* **THE TASK**:
Each record that follows is to be duplicated exactly, though its pictures are not.

* **DATA RECORDS**:
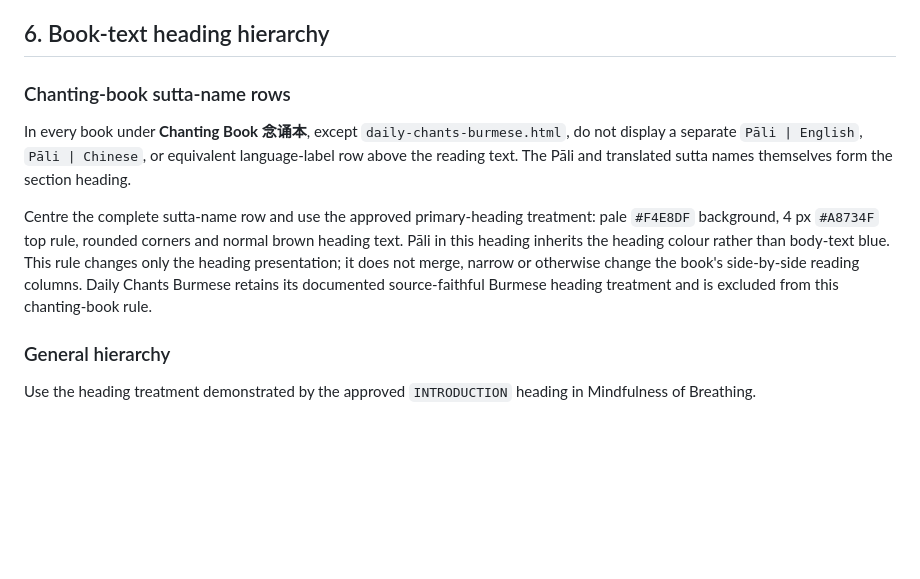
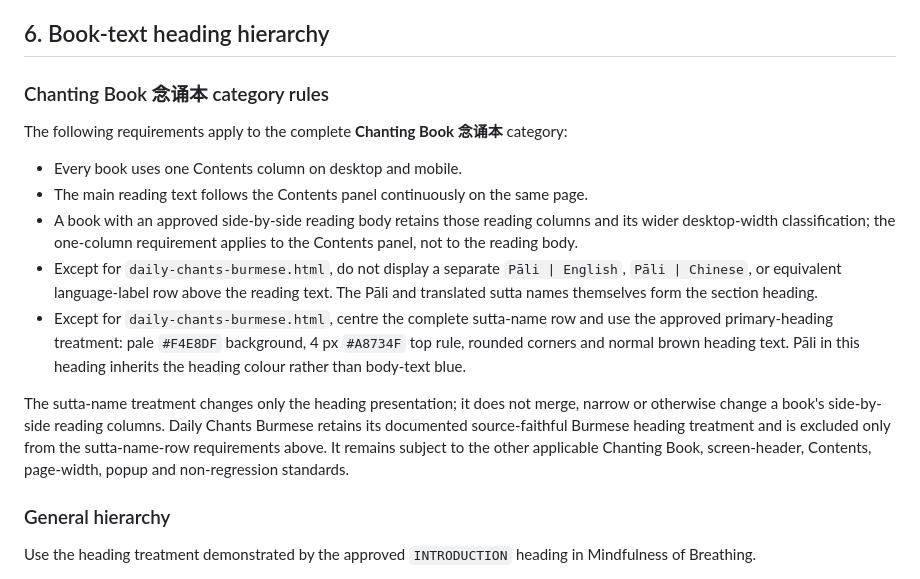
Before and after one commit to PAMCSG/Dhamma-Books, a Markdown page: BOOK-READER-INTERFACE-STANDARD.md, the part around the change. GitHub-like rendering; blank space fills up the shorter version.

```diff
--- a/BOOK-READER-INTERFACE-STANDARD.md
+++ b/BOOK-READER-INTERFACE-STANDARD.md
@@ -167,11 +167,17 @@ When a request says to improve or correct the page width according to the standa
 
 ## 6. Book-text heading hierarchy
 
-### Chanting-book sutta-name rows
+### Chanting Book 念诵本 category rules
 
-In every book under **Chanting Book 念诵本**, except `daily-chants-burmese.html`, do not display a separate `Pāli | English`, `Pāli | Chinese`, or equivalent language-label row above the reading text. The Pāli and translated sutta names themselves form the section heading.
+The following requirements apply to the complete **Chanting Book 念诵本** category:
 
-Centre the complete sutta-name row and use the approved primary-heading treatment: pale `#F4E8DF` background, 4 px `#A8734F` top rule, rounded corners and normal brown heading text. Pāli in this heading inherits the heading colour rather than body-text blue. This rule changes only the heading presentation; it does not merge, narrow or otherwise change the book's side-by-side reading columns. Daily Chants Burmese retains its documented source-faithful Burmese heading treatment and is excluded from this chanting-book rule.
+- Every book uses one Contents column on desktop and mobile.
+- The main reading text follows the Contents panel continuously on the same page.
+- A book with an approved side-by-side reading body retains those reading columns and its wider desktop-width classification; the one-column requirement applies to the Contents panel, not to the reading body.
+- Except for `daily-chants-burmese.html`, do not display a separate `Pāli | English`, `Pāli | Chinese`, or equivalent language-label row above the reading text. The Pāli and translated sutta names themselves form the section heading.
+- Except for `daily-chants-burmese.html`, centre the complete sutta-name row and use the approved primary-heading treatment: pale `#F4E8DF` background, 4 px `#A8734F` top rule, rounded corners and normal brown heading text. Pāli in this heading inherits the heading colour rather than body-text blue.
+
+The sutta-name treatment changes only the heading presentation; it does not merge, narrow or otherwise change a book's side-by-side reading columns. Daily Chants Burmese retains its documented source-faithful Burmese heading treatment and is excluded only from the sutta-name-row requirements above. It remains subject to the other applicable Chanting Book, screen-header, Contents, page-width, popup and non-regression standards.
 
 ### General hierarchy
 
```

* **OUTPUT OF THE EXERCISE**:
Before and after one commit to PAMCSG/Dhamma-Books, a Markdown page: BOOK-READER-INTERFACE-STANDARD.md, the part around the change. GitHub-like rendering; blank space fills up the shorter version.

```diff
--- a/BOOK-READER-INTERFACE-STANDARD.md
+++ b/BOOK-READER-INTERFACE-STANDARD.md
@@ -167,11 +167,17 @@ When a request says to improve or correct the page width according to the standa
 
 ## 6. Book-text heading hierarchy
 
-### Chanting-book sutta-name rows
+### Chanting Book 念诵本 category rules
 
-In every book under **Chanting Book 念诵本**, except `daily-chants-burmese.html`, do not display a separate `Pāli | English`, `Pāli | Chinese`, or equivalent language-label row above the reading text. The Pāli and translated sutta names themselves form the section heading.
+The following requirements apply to the complete **Chanting Book 念诵本** category:
 
-Centre the complete sutta-name row and use the approved primary-heading treatment: pale `#F4E8DF` background, 4 px `#A8734F` top rule, rounded corners and normal brown heading text. Pāli in this heading inherits the heading colour rather than body-text blue. This rule changes only the heading presentation; it does not merge, narrow or otherwise change the book's side-by-side reading columns. Daily Chants Burmese retains its documented source-faithful Burmese heading treatment and is excluded from this chanting-book rule.
+- Every book uses one Contents column on desktop and mobile.
+- The main reading text follows the Contents panel continuously on the same page.
+- A book with an approved side-by-side reading body retains those reading columns and its wider desktop-width classification; the one-column requirement applies to the Contents panel, not to the reading body.
+- Except for `daily-chants-burmese.html`, do not display a separate `Pāli | English`, `Pāli | Chinese`, or equivalent language-label row above the reading text. The Pāli and translated sutta names themselves form the section heading.
+- Except for `daily-chants-burmese.html`, centre the complete sutta-name row and use the approved primary-heading treatment: pale `#F4E8DF` background, 4 px `#A8734F` top rule, rounded corners and normal brown heading text. Pāli in this heading inherits the heading colour rather than body-text blue.
+
+The sutta-name treatment changes only the heading presentation; it does not merge, narrow or otherwise change a book's side-by-side reading columns. Daily Chants Burmese retains its documented source-faithful Burmese heading treatment and is excluded only from the sutta-name-row requirements above. It remains subject to the other applicable Chanting Book, screen-header, Contents, page-width, popup and non-regression standards.
 
 ### General hierarchy
 
```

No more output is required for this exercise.